July 21, 2013, Chameleon: My life as a West Coast Hippie
The day I fly to Oregon I’m wearing a long purple skirt, a loose brown shirt, a distinctly exotic scarf, and blue Toms. With my long hair and the healthy snacks I’m toting in a carry-on bag I look the quintessential hippie. It’s too early in the morning to feel like anything in particular so I settle in for the wait on an airport chair that has both a view of outside and of the gate kiosk.
After my crossword puzzle is done, a handful of pages read in my book, lots of people-watching accomplished surreptitiously, and the chairs around me filled with other travelers about to head northwest a man takes the seat next to me. He’s nondescript and benign enough. He doesn’t chat me up and I’m grateful for that. I need another cup of coffee.
There’s some delay with the plane and we all listen to the intercom messages from the attendants waiting to see how much longer we’ll be there, how much later we’ll land in Portland. I’m keen for it to arrive and for the other passengers to get loaded on so I’ll know if I have a seat on the plane. I’m flying standby and I’ve been told it’s a full flight. I’m practicing pseudo-Zen by pretending I’m patient and at ease. I even try singing (in my head) Doris Day’s Que sera sera, whatever will be will be. The future’s not ours to see, que sera sera. Sure, I’m one who knows that it’s all about the journey and not the destination, but sometimes, like this day, getting to the destination is all I want to do. I still have the metro to ride, some walking to do, and two busses to catch before I make it all the way.
Well, well, well, I’ve just been profiled. I raise my internal eyebrows and think Vestis virum reddit, a phrase I learned as a child when my older sister and I were taking Latin and which means Clothes make the man.
“It sure would look that way,” I reply, neither confirming nor denying.
“It’s always refreshing to see someone who doesn’t froof themselves all up the way people do these days,” he says and waves vaguely behind him as if to include everyone in the airport and everyone in Dallas, everyone in the world. “And is comfortable with their natural look.”
I’m pretty sure he said froof and I’m imagining what it’d be like if Oregon were really my place of origin.
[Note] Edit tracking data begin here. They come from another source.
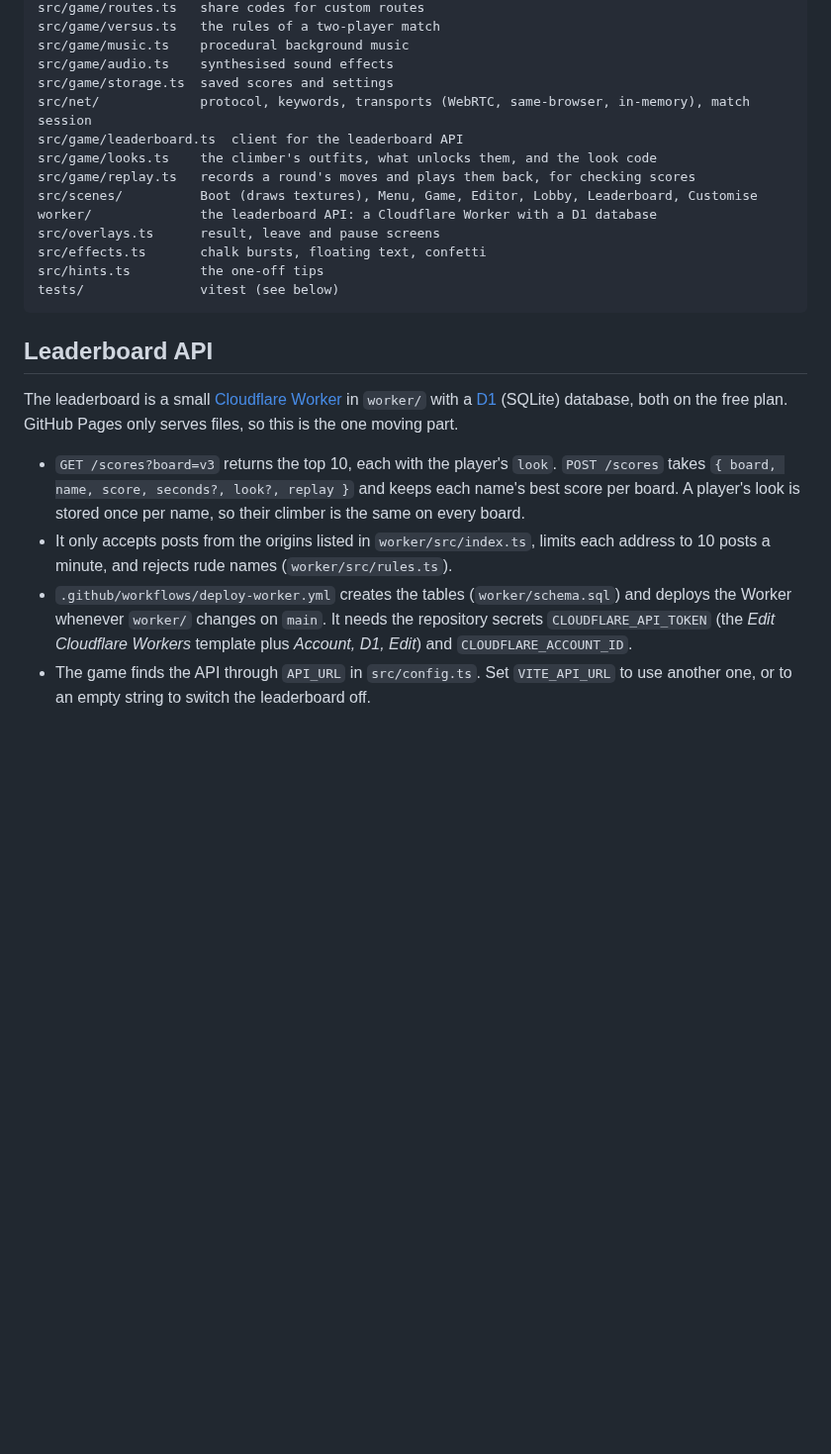
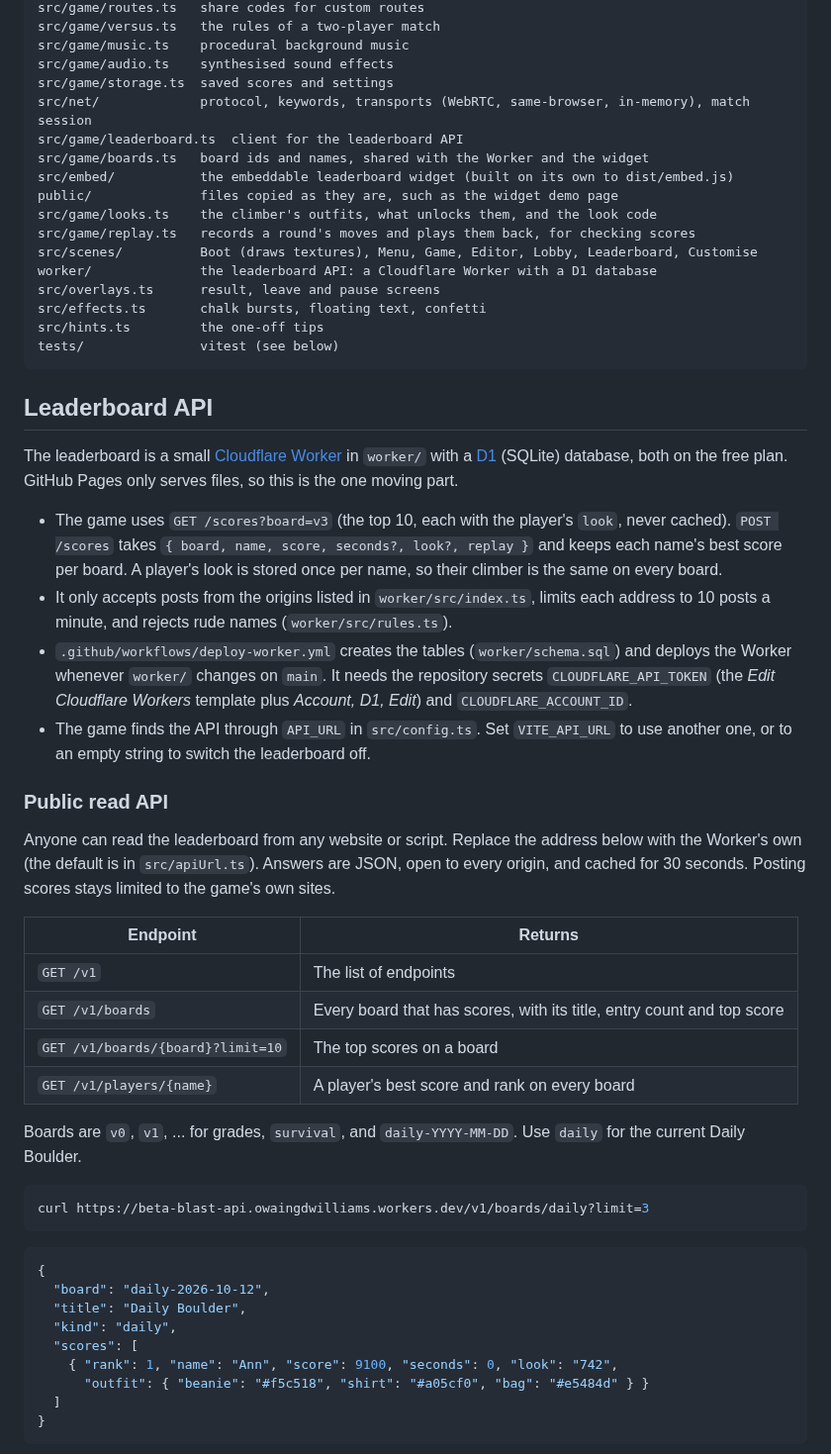
Before and after one commit to OwainWilliams/Beta-Blast, a Markdown page: README.md, the part around one of its changes. Shown at 99% size. Drawn GitHub-style; blank space fills up the shorter version.

````diff
--- a/README.md
+++ b/README.md
@@ -109,6 +109,9 @@ src/game/audio.ts    synthesised sound effects
 src/game/storage.ts  saved scores and settings
 src/net/             protocol, keywords, transports (WebRTC, same-browser, in-memory), match session
 src/game/leaderboard.ts  client for the leaderboard API
+src/game/boards.ts   board ids and names, shared with the Worker and the widget
+src/embed/           the embeddable leaderboard widget (built on its own to dist/embed.js)
+public/              files copied as they are, such as the widget demo page
 src/game/looks.ts    the climber's outfits, what unlocks them, and the look code
 src/game/replay.ts   records a round's moves and plays them back, for checking scores
 src/scenes/          Boot (draws textures), Menu, Game, Editor, Lobby, Leaderboard, Customise
@@ -123,7 +126,37 @@ tests/               vitest (see below)
 
 The leaderboard is a small [Cloudflare Worker](https://developers.cloudflare.com/workers/) in `worker/` with a [D1](https://developers.cloudflare.com/d1/) (SQLite) database, both on the free plan. GitHub Pages only serves files, so this is the one moving part.
 
-- `GET /scores?board=v3` returns the top 10, each with the player's `look`. `POST /scores` takes `{ board, name, score, seconds?, look?, replay }` and keeps each name's best score per board. A player's look is stored once per name, so their climber is the same on every board.
+- The game uses `GET /scores?board=v3` (the top 10, each with the player's `look`, never cached). `POST /scores` takes `{ board, name, score, seconds?, look?, replay }` and keeps each name's best score per board. A player's look is stored once per name, so their climber is the same on every board.
 - It only accepts posts from the origins listed in `worker/src/index.ts`, limits each address to 10 posts a minute, and rejects rude names (`worker/src/rules.ts`).
 - `.github/workflows/deploy-worker.yml` creates the tables (`worker/schema.sql`) and deploys the Worker whenever `worker/` changes on `main`. It needs the repository secrets `CLOUDFLARE_API_TOKEN` (the *Edit Cloudflare Workers* template plus *Account, D1, Edit*) and `CLOUDFLARE_ACCOUNT_ID`.
 - The game finds the API through `API_URL` in `src/config.ts`. Set `VITE_API_URL` to use another one, or to an empty string to switch the leaderboard off.
+
+### Public read API
+
+Anyone can read the leaderboard from any website or script. Replace the address below with the Worker's own (the default is in `src/apiUrl.ts`). Answers are JSON, open to every origin, and cached for 30 seconds. Posting scores stays limited to the game's own sites.
+
+| Endpoint | Returns |
+|---|---|
+| `GET /v1` | The list of endpoints |
+| `GET /v1/boards` | Every board that has scores, with its title, entry count and top score |
+| `GET /v1/boards/{board}?limit=10` | The top scores on a board |
+| `GET /v1/players/{name}` | A player's best score and rank on every board |
+
+Boards are `v0`, `v1`, ... for grades, `survival`, and `daily-YYYY-MM-DD`. Use `daily` for the current Daily Boulder.
+
+```bash
+curl https://beta-blast-api.owaingdwilliams.workers.dev/v1/boards/daily?limit=3
+```
+
+```json
+{
+  "board": "daily-2026-10-12",
+  "title": "Daily Boulder",
+  "kind": "daily",
+  "scores": [
+    { "rank": 1, "name": "Ann", "score": 9100, "seconds": 0, "look": "742",
+      "outfit": { "beanie": "#f5c518", "shirt": "#a05cf0", "bag": "#e5484d" } }
+  ]
+}
+```
+
````
Also changed, not shown: other parts of README.md (+27 -0 lines), docs/embed-widget.png (added), 8 other files.
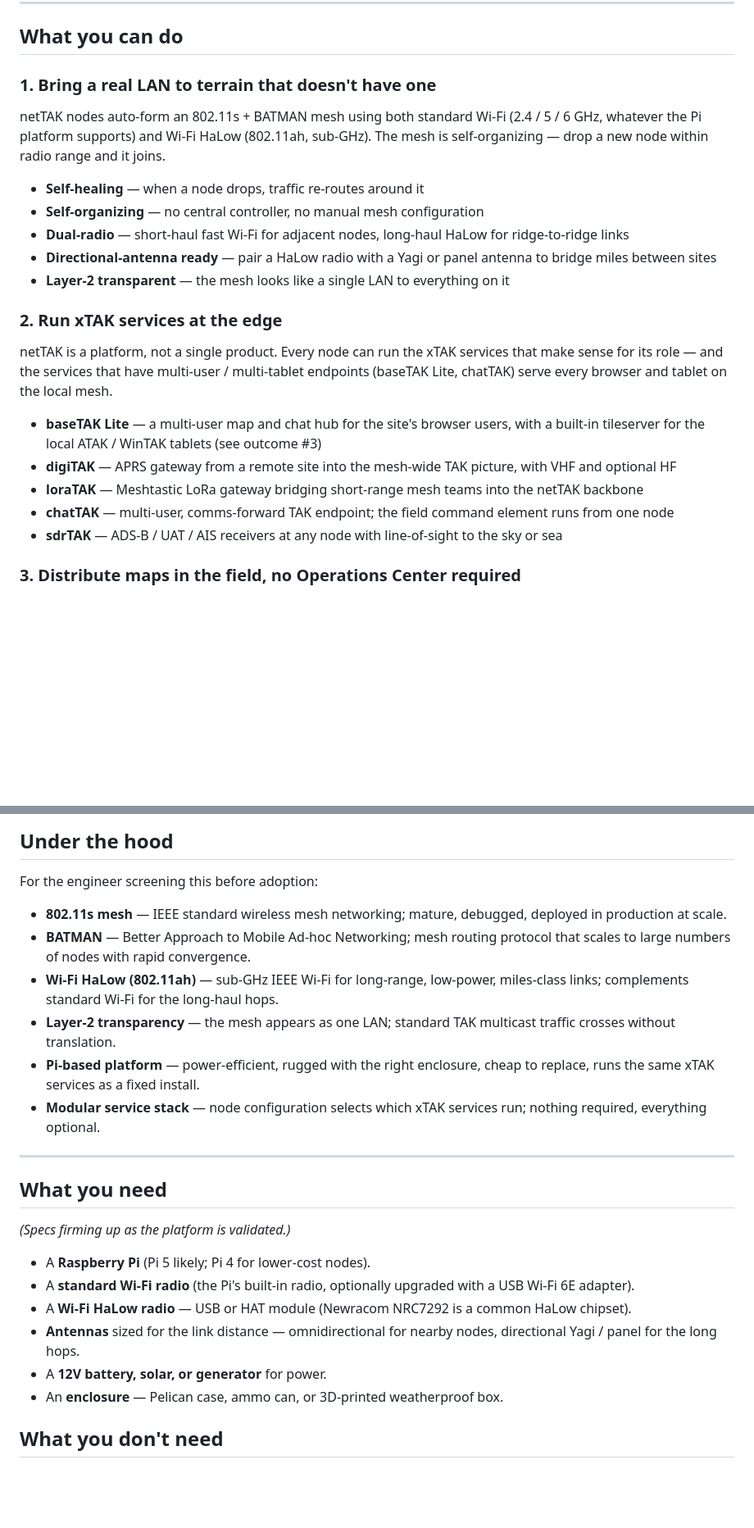
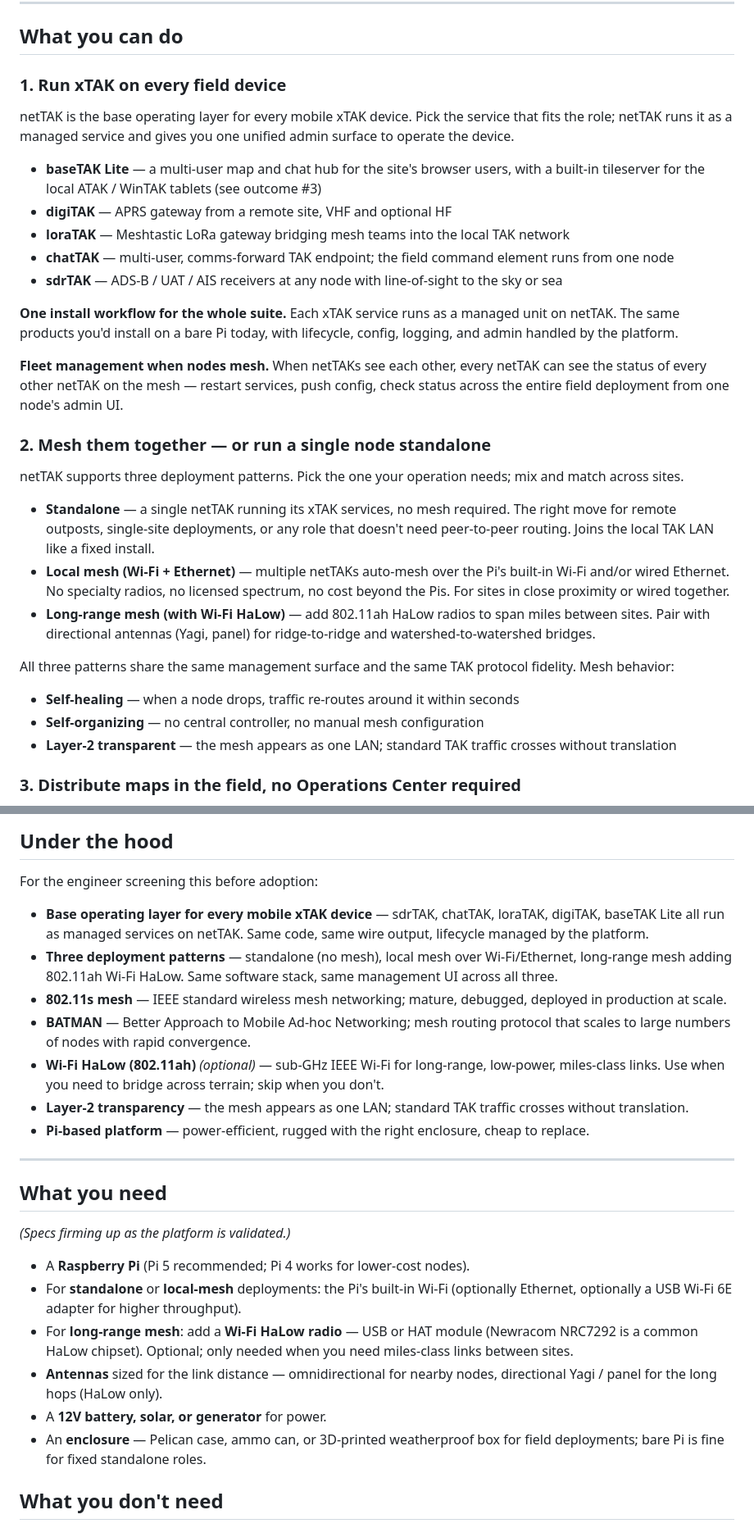
Before and after one commit to adamstern2000/xTAK, a Markdown page: marketing/modules/netTAK.md, 2 parts joined by grey strips. Shown at 82% size. GitHub-like rendering; blank space fills up the shorter version.

Commit message:
netTAK: reframe as base operating layer for every mobile xTAK device + standalone/local-mesh/HaLow-mesh three-pattern model

```diff
--- a/marketing/modules/netTAK.md
+++ b/marketing/modules/netTAK.md
@@ -28,25 +28,33 @@ That's netTAK.
 
 ## What you can do
 
-### 1. Bring a real LAN to terrain that doesn't have one
+### 1. Run xTAK on every field device
 
-netTAK nodes auto-form an 802.11s + BATMAN mesh using both standard Wi-Fi (2.4 / 5 / 6 GHz, whatever the Pi platform supports) and Wi-Fi HaLow (802.11ah, sub-GHz). The mesh is self-organizing — drop a new node within radio range and it joins.
-
-- **Self-healing** — when a node drops, traffic re-routes around it
-- **Self-organizing** — no central controller, no manual mesh configuration
-- **Dual-radio** — short-haul fast Wi-Fi for adjacent nodes, long-haul HaLow for ridge-to-ridge links
-- **Directional-antenna ready** — pair a HaLow radio with a Yagi or panel antenna to bridge miles between sites
-- **Layer-2 transparent** — the mesh looks like a single LAN to everything on it
-
-### 2. Run xTAK services at the edge
-
-netTAK is a platform, not a single product. Every node can run the xTAK services that make sense for its role — and the services that have multi-user / multi-tablet endpoints (baseTAK Lite, chatTAK) serve every browser and tablet on the local mesh.
+netTAK is the base operating layer for every mobile xTAK device. Pick the service that fits the role; netTAK runs it as a managed service and gives you one unified admin surface to operate the device.
 
 - **baseTAK Lite** — a multi-user map and chat hub for the site's browser users, with a built-in tileserver for the local ATAK / WinTAK tablets (see outcome #3)
-- **digiTAK** — APRS gateway from a remote site into the mesh-wide TAK picture, with VHF and optional HF
-- **loraTAK** — Meshtastic LoRa gateway bridging short-range mesh teams into the netTAK backbone
+- **digiTAK** — APRS gateway from a remote site, VHF and optional HF
+- **loraTAK** — Meshtastic LoRa gateway bridging mesh teams into the local TAK network
 - **chatTAK** — multi-user, comms-forward TAK endpoint; the field command element runs from one node
 - **sdrTAK** — ADS-B / UAT / AIS receivers at any node with line-of-sight to the sky or sea
+
+**One install workflow for the whole suite.** Each xTAK service runs as a managed unit on netTAK. The same products you'd install on a bare Pi today, with lifecycle, config, logging, and admin handled by the platform.
+
+**Fleet management when nodes mesh.** When netTAKs see each other, every netTAK can see the status of every other netTAK on the mesh — restart services, push config, check status across the entire field deployment from one node's admin UI.
+
+### 2. Mesh them together — or run a single node standalone
+
+netTAK supports three deployment patterns. Pick the one your operation needs; mix and match across sites.
+
+- **Standalone** — a single netTAK running its xTAK services, no mesh required. The right move for remote outposts, single-site deployments, or any role that doesn't need peer-to-peer routing. Joins the local TAK LAN like a fixed install.
+- **Local mesh (Wi-Fi + Ethernet)** — multiple netTAKs auto-mesh over the Pi's built-in Wi-Fi and/or wired Ethernet. No specialty radios, no licensed spectrum, no cost beyond the Pis. For sites in close proximity or wired together.
+- **Long-range mesh (with Wi-Fi HaLow)** — add 802.11ah HaLow radios to span miles between sites. Pair with directional antennas (Yagi, panel) for ridge-to-ridge and watershed-to-watershed bridges.
+
+All three patterns share the same management surface and the same TAK protocol fidelity. Mesh behavior:
+
+- **Self-healing** — when a node drops, traffic re-routes around it within seconds
+- **Self-organizing** — no central controller, no manual mesh configuration
+- **Layer-2 transparent** — the mesh appears as one LAN; standard TAK traffic crosses without translation
 
 ### 3. Distribute maps in the field, no Operations Center required
 
@@ -85,12 +93,13 @@ netTAK's higher bandwidth (compared to LoRa or APRS) makes it practical to carry
 
 For the engineer screening this before adoption:
 
+- **Base operating layer for every mobile xTAK device** — sdrTAK, chatTAK, loraTAK, digiTAK, baseTAK Lite all run as managed services on netTAK. Same code, same wire output, lifecycle managed by the platform.
+- **Three deployment patterns** — standalone (no mesh), local mesh over Wi-Fi/Ethernet, long-range mesh adding 802.11ah Wi-Fi HaLow. Same software stack, same management UI across all three.
 - **802.11s mesh** — IEEE standard wireless mesh networking; mature, debugged, deployed in production at scale.
 - **BATMAN** — Better Approach to Mobile Ad-hoc Networking; mesh routing protocol that scales to large numbers of nodes with rapid convergence.
-- **Wi-Fi HaLow (802.11ah)** — sub-GHz IEEE Wi-Fi for long-range, low-power, miles-class links; complements standard Wi-Fi for the long-haul hops.
-- **Layer-2 transparency** — the mesh appears as one LAN; standard TAK multicast traffic crosses without translation.
-- **Pi-based platform** — power-efficient, rugged with the right enclosure, cheap to replace, runs the same xTAK services as a fixed install.
-- **Modular service stack** — node configuration selects which xTAK services run; nothing required, everything optional.
+- **Wi-Fi HaLow (802.11ah)** *(optional)* — sub-GHz IEEE Wi-Fi for long-range, low-power, miles-class links. Use when you need to bridge across terrain; skip when you don't.
+- **Layer-2 transparency** — the mesh appears as one LAN; standard TAK traffic crosses without translation.
+- **Pi-based platform** — power-efficient, rugged with the right enclosure, cheap to replace.
 
 ---
 
@@ -98,12 +107,12 @@ For the engineer screening this before adoption:
 
 *(Specs firming up as the platform is validated.)*
 
-- A **Raspberry Pi** (Pi 5 likely; Pi 4 for lower-cost nodes).
-- A **standard Wi-Fi radio** (the Pi's built-in radio, optionally upgraded with a USB Wi-Fi 6E adapter).
-- A **Wi-Fi HaLow radio** — USB or HAT module (Newracom NRC7292 is a common HaLow chipset).
-- **Antennas** sized for the link distance — omnidirectional for nearby nodes, directional Yagi / panel for the long hops.
+- A **Raspberry Pi** (Pi 5 recommended; Pi 4 works for lower-cost nodes).
+- For **standalone** or **local-mesh** deployments: the Pi's built-in Wi-Fi (optionally Ethernet, optionally a USB Wi-Fi 6E adapter for higher throughput).
+- For **long-range mesh**: add a **Wi-Fi HaLow radio** — USB or HAT module (Newracom NRC7292 is a common HaLow chipset). Optional; only needed when you need miles-class links between sites.
+- **Antennas** sized for the link distance — omnidirectional for nearby nodes, directional Yagi / panel for the long hops (HaLow only).
 - A **12V battery, solar, or generator** for power.
-- An **enclosure** — Pelican case, ammo can, or 3D-printed weatherproof box.
+- An **enclosure** — Pelican case, ammo can, or 3D-printed weatherproof box for field deployments; bare Pi is fine for fixed standalone roles.
 
 ## What you don't need
 
```
Also changed, not shown: other parts of marketing/modules/netTAK.md (+8 -8 lines).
I make some noncommittal noise at his compliment and he goes on to tell me some of his life story. It’s not like I don’t consider myself to be a hippie in the sense of free spirited and as a rejecter of convention, it’s not like my hair isn’t long, it’s not like I don’t use natural remedies, it’s not like I’ve never worn tie-dye. Here it’s a case of feeling like a lizard. Like a chameleon. Because I may look the part, but I don’t belong to it. I’m living out the lyrics to a song I loved when I was a kid. “Chameleon, you blend with your surroundings. Chameleon, no one knows where you come from.”
Since I had the chance to spend some time in Colorado this summer I’ve been thinking a lot lately of the sense of belonging. Over ten years ago I left Dallas for Colorado Springs and when I got there I felt that it was where I belonged and it was home. It became the place where I was from. It was the place I went back to. Then I left it behind me. Heartlessly, adventurously, free spiritedly.
Yet, it doesn’t matter how long I stay away, when I return the mountains always seem to say, “Welcome back, welcome home. We’ve missed you.”
And then when I leave again to resume the nomadic nature of my life they smile, wink, and say, “See you next time. Come home again when you’re ready.” They joke and say what my dad says, “Come back when you can’t stay so long.”
There’s comfort in belonging. There’s reassurance in having a sense of place, in knowing that I don’t have to search for it. I don’t know what this means except that I’m a mountain girl who in this moment looks like someone who makes her own deodorant (I do), owns a pair of Birkenstocks (I don’t), and would date a guy who has dreadlocks and tattoos (TBD).
The plane goes out only ten minutes off schedule and I get a seat in the exit row. I doze most of the way. When I deplane I blend right in. A couple passing by in the metro asks me if they’re on the right line. I don’t ruin their image of me when I tell them they are. I’ve been this way before. I’m practically a local.
I get on the bus and settle in for the three hour trip. The driver Charles, an older gentleman with a charming white mustache and a black cowboy hat he puts on when he drives, is the same driver I had eight months ago. I recognize him, I remember him. But who am I? No one to stand out or to remember.
I’m a spy, a role player, a chameleon.
Just another hippie.